- Breast hypertrophy (also termed macromastia): excessive proliferation of breast connective tissue, glandular hypertrophy, and/or fatty tissue, resulting in abnormal breast enlargement 
- Juvenile breast hypertrophy: the rapid enlargement of one or both breasts that usually begins around menarche 
- Gigantomastia: extreme breast hypertrophy 
- Typically idiopathic; other causes include:
- Risk factors
- Obtain a thorough history. 
- Perform a clinical breast examination (CBE). 
- Assess for masses and asymmetry.
- Evaluate the inframammary folds for intertrigo or other abnormalities.
Laboratory studies 
- Not routinely indicated
- Estradiol, progesterone, prolactin, FSH, LH, and/or urine HCG may be considered to identify potential causes (e.g., hormonal imbalance, pregnancy) or rule out alternative diagnoses.

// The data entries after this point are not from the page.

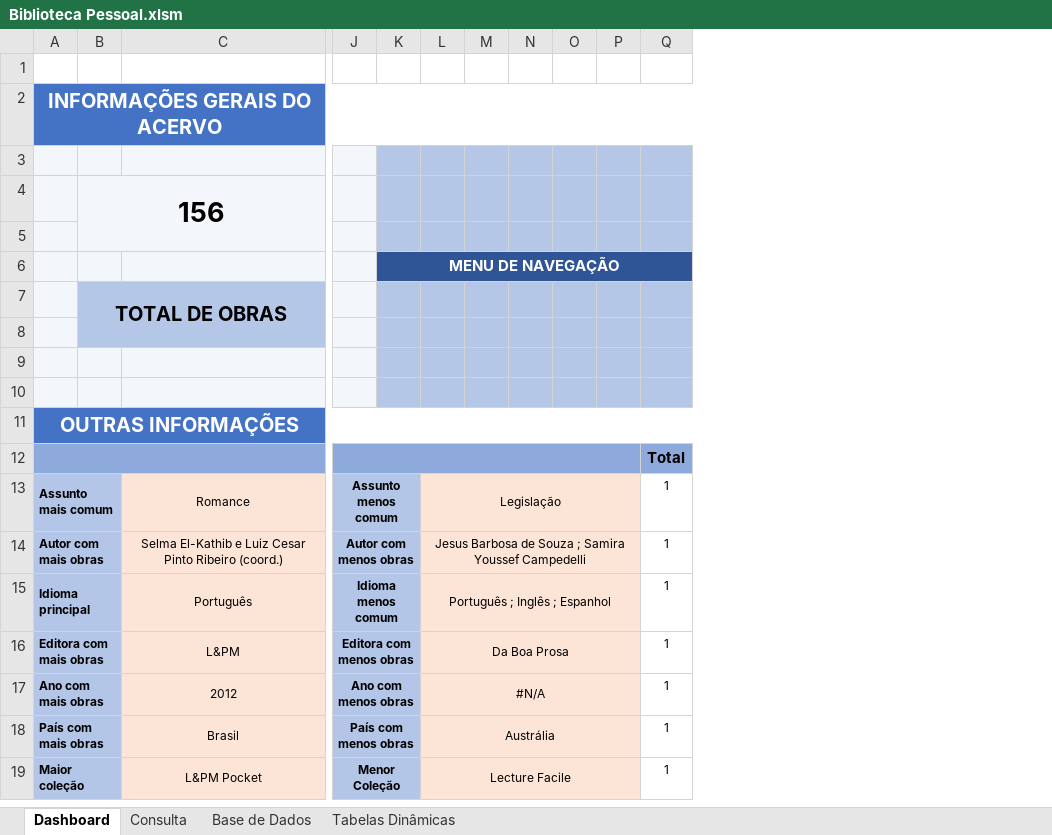
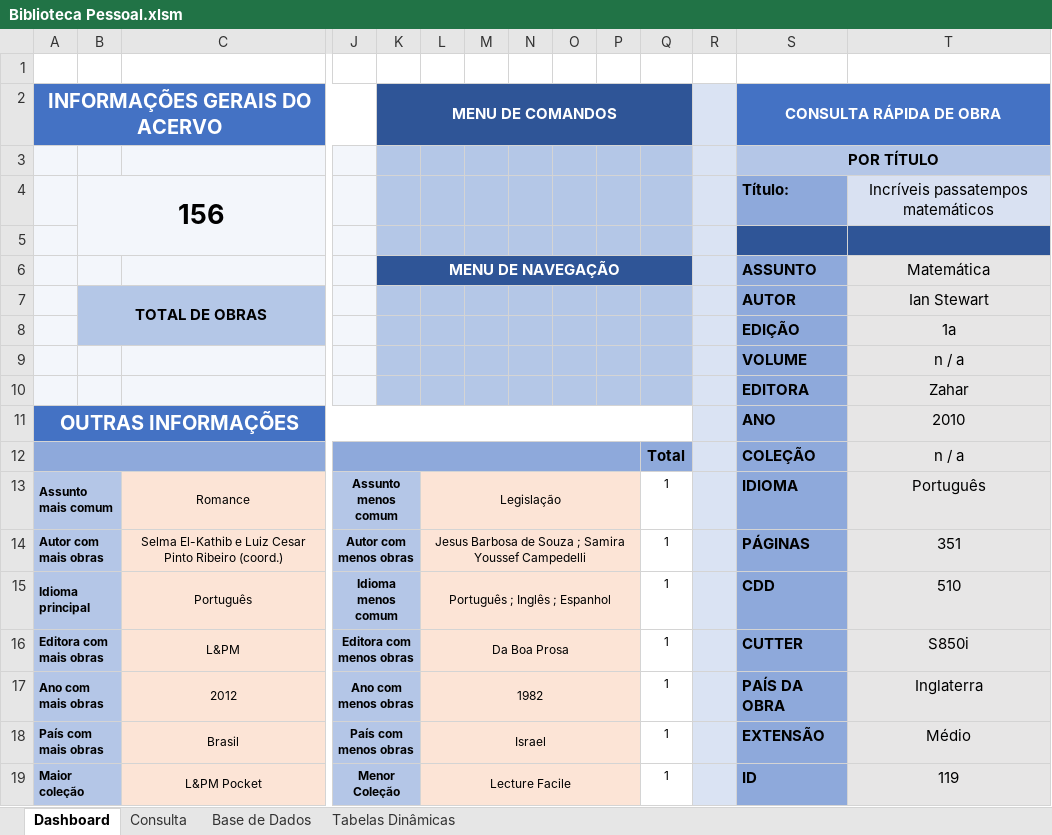
Before and after one commit to ViniciusPereira-1/Biblioteca_Pessoal, an Excel workbook: Biblioteca Pessoal.xlsm, sheet Dashboard, drawn as a sheet; only a part is shown, gaps mark what is left out; values as stored, in another font and other column widths than the file's, no borders; charts and pictures not drawn; removed rows and columns are numbered as before the commit, all else as after; rows hold the shown columns only; the diff names each change by its address in the sheet, - before the commit and + after, or states it on an @@ line.

```diff
--- a/Biblioteca Pessoal.xlsm (sheet Dashboard)
+++ b/Biblioteca Pessoal.xlsm (sheet Dashboard)
+column R, empty
+column S, rows 2-19: CONSULTA RÁPIDA DE OBRA | POR TÍTULO | Título: |  | ASSUNTO | AUTOR | EDIÇÃO | VOLUME | EDITORA | ANO | COLEÇÃO | IDIOMA | PÁGINAS | CDD | CUTTER | PAÍS DA OBRA | EXTENSÃO | ID
+column T, rows 4-19: Incríveis passatempos matemáticos |  | Matemática | Ian Stewart | 1a | n / a | Zahar | 2010 | n / a | Português | 351 | 510 | S850i | Inglaterra | Médio | 119
-A2:Q2 merged
+A2:J2 merged
-K2: (empty)
+K2: MENU DE COMANDOS
-K2:Q2 fill: #4472C4
+K2:Q2 fill: #2F5597
+K2:Q2 merged
@@ B7 text size: smaller @@
-row 8: (empty)
+row 8:  |  |  |  |  |  |  |  |  |  |  |  | EDIÇÃO | 1a
-row 9: (empty)
+row 9:  |  |  |  |  |  |  |  |  |  |  |  | VOLUME | n / a
-row 10: (empty)
+row 10:  |  |  |  |  |  |  |  |  |  |  |  | EDITORA | Zahar
-L17: #N/A
+L17: 1982
-L18: Austrália
+L18: Israel
```
Also changed, not shown: sheet Consulta, sheet Tabelas Dinâmicas, sheet Base de Dados, formulas that keep their value, charts or pictures.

- Indications: symptomatic breast hypertrophy
Conservative management 
- Indications 
Consider alternatives to progestin-containing contraception in adolescents. Exogenous progestin-only contraception may initially exacerbate breast hypertrophy, but it is not associated with continued breast tissue growth.